The Central Election Commission (CEC) of Moldova invalidated on December 3 the candidacy of Marina Tauber, favorite in the ballot for the seat of mayor of Balti, the second city of the country, on the grounds that her electoral expenses exceeded the legal limit.
Tauber is a leading member of the Sor Party, founded and led by fugitive businessman and politician Ilan Shor. His suspension – suspected of being motivated by the ruling Action and Solidarity Party (PAS) – damaged the credibility of President Maia Sandu’s party, with some observers drawing parallels with the actions of another politician and fugitive businessman, Vlad Plahotnuic, who a high degree of state capture in Moldova.
The expenditure overrun mentioned by the CEC is estimated at 9,514.80 MDL (less than € 500). The ordinary city court upheld the CEC’s decision, but as the appeal had not passed all possible stages by the election date (December 5), the ballot was suspended.
Tauber, who collected almost half of the votes in the first round (against a little more than 20% for her rival), pointed the finger at PAS and Sandu as being at the origin of the “abusive decision” taken by the CEC.
After its resounding victories in the last presidential and legislative elections, “the PAS cannot accept that it is not in a position to achieve major victories at the local level”, commented the political scientist Dionis Cenusa, opposing the decision of the CEC.
It was an excellent opportunity for the Socialist Party (PSRM) of former President Igor Dodon to loudly accuse the PAS of “seizing the state” in the same way that Plahotniuc did in the pass.

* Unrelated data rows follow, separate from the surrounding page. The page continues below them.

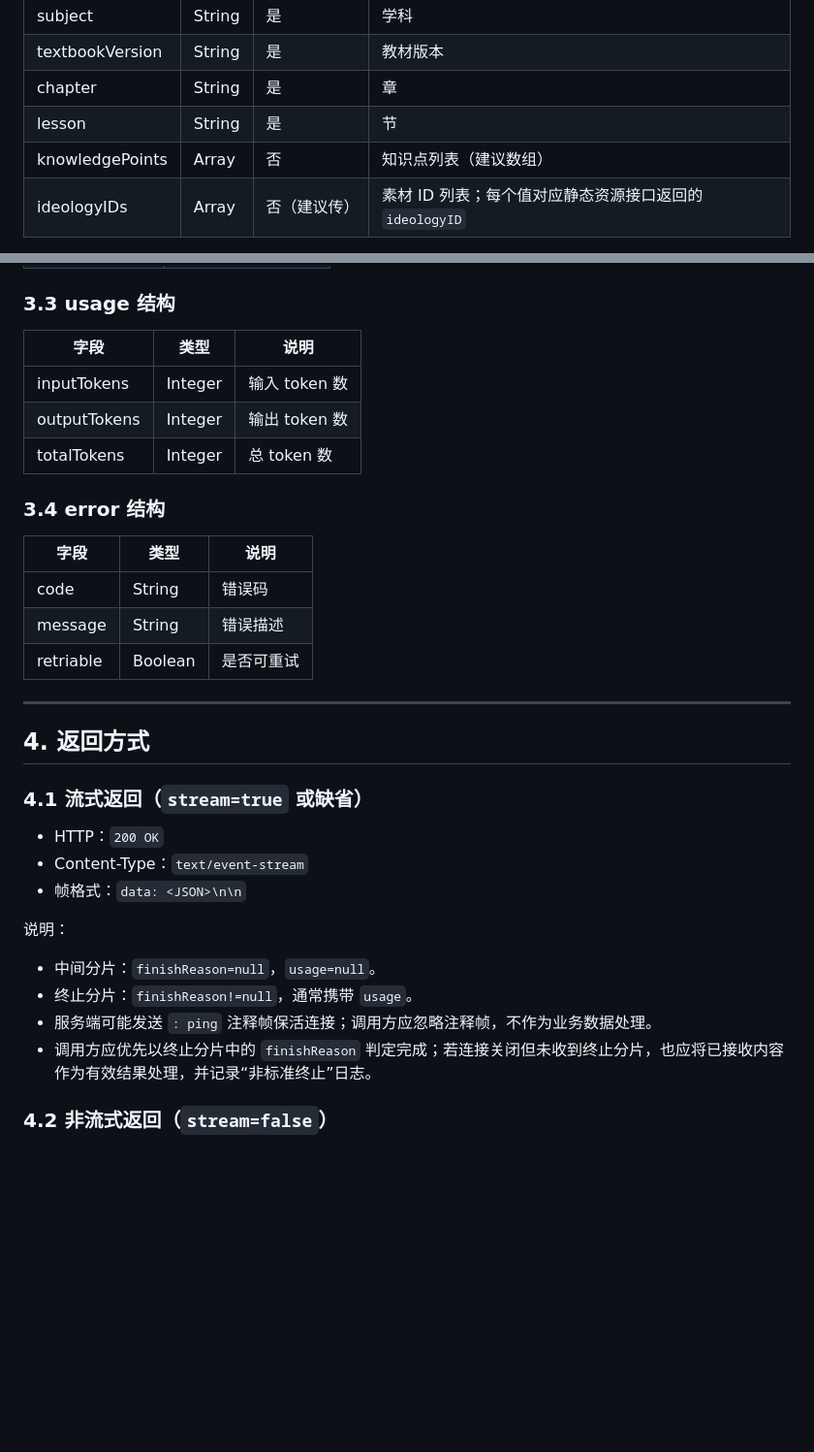
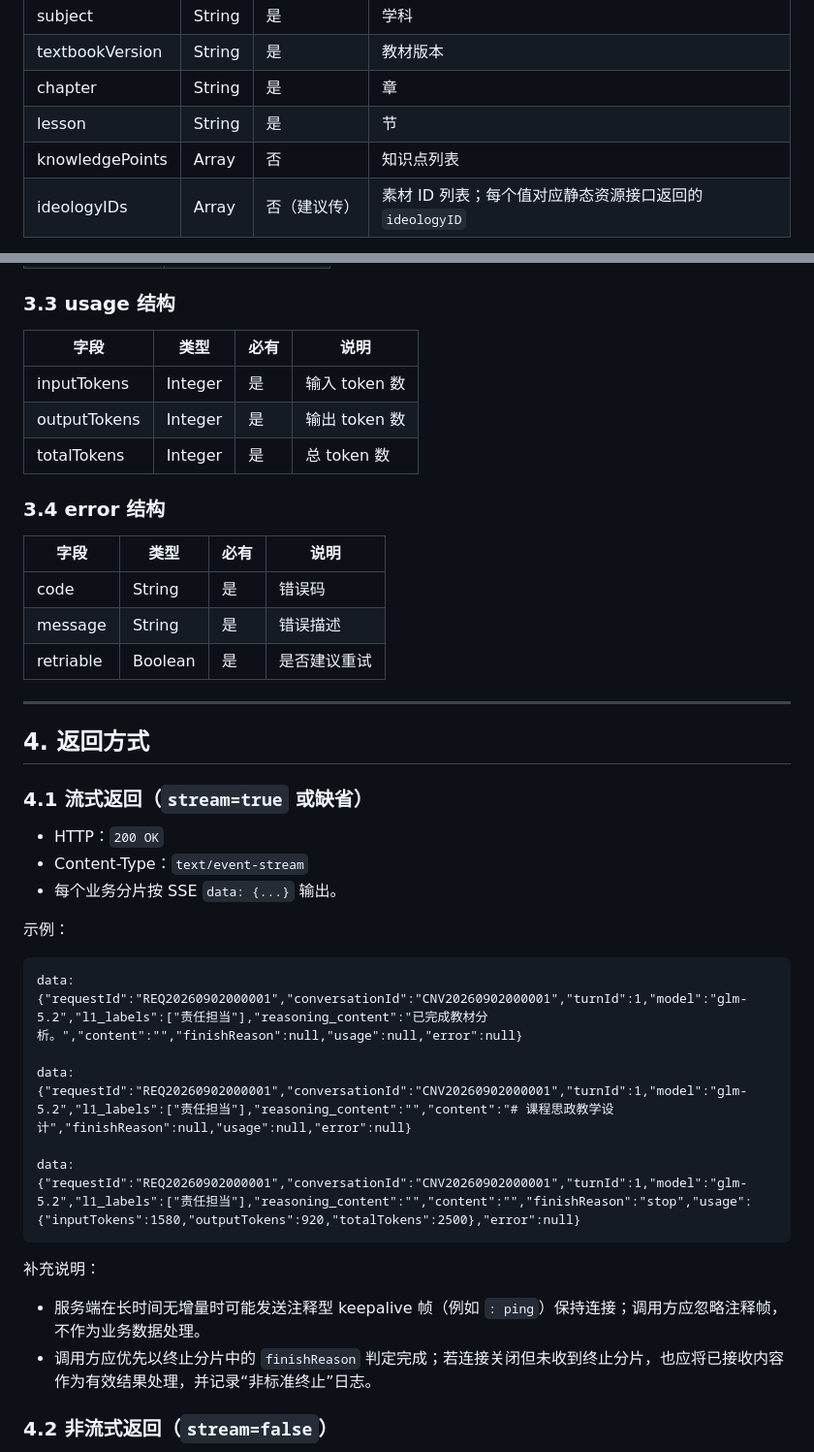
Before and after one commit to simone2401/Sizheng, a Markdown page: 接口定义0915-模型API.md, 2 parts joined by grey strips. Shown at 97% size. Rendered like a GitHub page; blank space fills up the shorter version.

````diff
--- a/接口定义0915-模型API.md
+++ b/接口定义0915-模型API.md
@@ -108,7 +108,7 @@ API Key 由成研院后端持有并管理，浏览器前端不直接暴露长期
 | textbookVersion | String | 是 | 教材版本 |
 | chapter | String | 是 | 章 |
 | lesson | String | 是 | 节 |
-| knowledgePoints | Array<String> | 否 | 知识点列表（建议数组） |
+| knowledgePoints | Array<String> | 否 | 知识点列表 |
 | ideologyIDs | Array<String> | 否（建议传） | 素材 ID 列表；每个值对应静态资源接口返回的 `ideologyID` |
 
 `ideologyIDs` 说明：
@@ -156,19 +156,19 @@ API Key 由成研院后端持有并管理，浏览器前端不直接暴露长期
 
 ### 3.3 usage 结构
 
-| 字段 | 类型 | 说明 |
-|---|---|---|
-| inputTokens | Integer | 输入 token 数 |
-| outputTokens | Integer | 输出 token 数 |
-| totalTokens | Integer | 总 token 数 |
+| 字段 | 类型 | 必有 | 说明 |
+|---|---|---|---|
+| inputTokens | Integer | 是 | 输入 token 数 |
+| outputTokens | Integer | 是 | 输出 token 数 |
+| totalTokens | Integer | 是 | 总 token 数 |
 
 ### 3.4 error 结构
 
-| 字段 | 类型 | 说明 |
-|---|---|---|
-| code | String | 错误码 |
-| message | String | 错误描述 |
-| retriable | Boolean | 是否可重试 |
+| 字段 | 类型 | 必有 | 说明 |
+|---|---|---|---|
+| code | String | 是 | 错误码 |
+| message | String | 是 | 错误描述 |
+| retriable | Boolean | 是 | 是否建议重试 |
 
 ---
 
@@ -178,14 +178,23 @@ API Key 由成研院后端持有并管理，浏览器前端不直接暴露长期
 
 - HTTP：`200 OK`
 - Content-Type：`text/event-stream`
-- 帧格式：`data: <JSON>\n\n`
+- 每个业务分片按 SSE `data: {...}` 输出。
 
-说明：
+示例：
 
-- 中间分片：`finishReason=null`，`usage=null`。
-- 终止分片：`finishReason!=null`，通常携带 `usage`。
-- 服务端可能发送 `: ping` 注释帧保活连接；调用方应忽略注释帧，不作为业务数据处理。
+```text
+data: {"requestId":"REQ20260902000001","conversationId":"CNV20260902000001","turnId":1,"model":"glm-5.2","l1_labels":["责任担当"],"reasoning_content":"已完成教材分析。","content":"","finishReason":null,"usage":null,"error":null}
+
+data: {"requestId":"REQ20260902000001","conversationId":"CNV20260902000001","turnId":1,"model":"glm-5.2","l1_labels":["责任担当"],"reasoning_content":"","content":"# 课程思政教学设计","finishReason":null,"usage":null,"error":null}
+
+data: {"requestId":"REQ20260902000001","conversationId":"CNV20260902000001","turnId":1,"model":"glm-5.2","l1_labels":["责任担当"],"reasoning_content":"","content":"","finishReason":"stop","usage":{"inputTokens":1580,"outputTokens":920,"totalTokens":2500},"error":null}
+```
+
+补充说明：
+- 服务端在长时间无增量时可能发送注释型 keepalive 帧（例如 `: ping`）保持连接；调用方应忽略注释帧，不作为业务数据处理。
 - 调用方应优先以终止分片中的 `finishReason` 判定完成；若连接关闭但未收到终止分片，也应将已接收内容作为有效结果处理，并记录“非标准终止”日志。
+
+
 
 ### 4.2 非流式返回（`stream=false`）
 
````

Tauber’s rival, however, is not a reformist PAS member, but the candidate of controversial politician and businessman Renato Usatii, who served as the city’s mayor for years.
The fugitive deputy and businessman Ilan Shor, founder of the Sor party, is the visible beneficiary of the money siphoned off from Moldovan banks in the so-called “the $ 1 billion theft” which took place in 2015. Despite this, voters love him enough to give him a seat in parliament in the July 11 general election.
Shor’s popularity stems from his activity as the former mayor of Orhei, a town that flourished after he became mayor in 2015. The Kroll Fraud Report naming him as the visible beneficiary of bank fraud did not not shaken its electoral support. . This provided Tauber, a leading member of Shor’s party, with a strong electoral platform in Balti.
The modest sum of money found by the CEC as illegal expenditure, in addition to provided by a transparent sponsor, is not the only peculiarity in this case which jeopardizes the credibility of the newly established Moldovan authorities: the money in question has been used to provide food for volunteers and not to bribe voters with in-kind donations.
This may not be relevant to the court’s final decision, but it hurts the credibility of Sandu and his party, who have taken responsibility for the fate of reforms in the country after securing a solid majority in parliament in July.
More importantly, Tauber’s candidacy was struck down not before the election, but after the first round she clearly won.
The case reveals the complex effects of the reforms promised by Sandu for justice and the entire state system. It is not clear whether CEC members were directly urged by the PAS to reject candidate Tauber, but they certainly have not ignored the way the new authorities are trying to impose the rule of law with rather autocratic means. And after 30 years of corrupt regimes replacing each other, the expectations are not high.
A relevant case is that of Attorney General Alexandr Stoianoglo, who is under investigation for mischief and poor performance. Ironically appointed by a committee overseen by Sandu, then prime minister, he was suspended and placed under house arrest after an impressive special forces operation, SIS, just before he was due to hold a press conference in early November.
Stoianoglo was far from pursuing major reforms in the attorney general’s office since his appointment, but it is also visible that prosecutors are struggling to find grounds to indict him. The investigations began on the basis of a document written by a PAS deputy, himself based on newspaper articles.
A court recently had to renew Stoianoglo’s 30-day police custody because prosecutors were unable to substantiate their claims except for a breach of regulations when extending certain benefits (returned more late) to an employee being investigated for corruption. As the indictment did not go as planned, the authorities relaunched the procedures for evaluating Stoianoglo’s activity. But there’s a catch: The ombudsman (Sandu’s former lawyer), a member of the prosecutors’ council supposed to assess Stoianoglo, was recently forced to resign after hiring a driver she had previously defended – unsuccessfully – on charges pimping.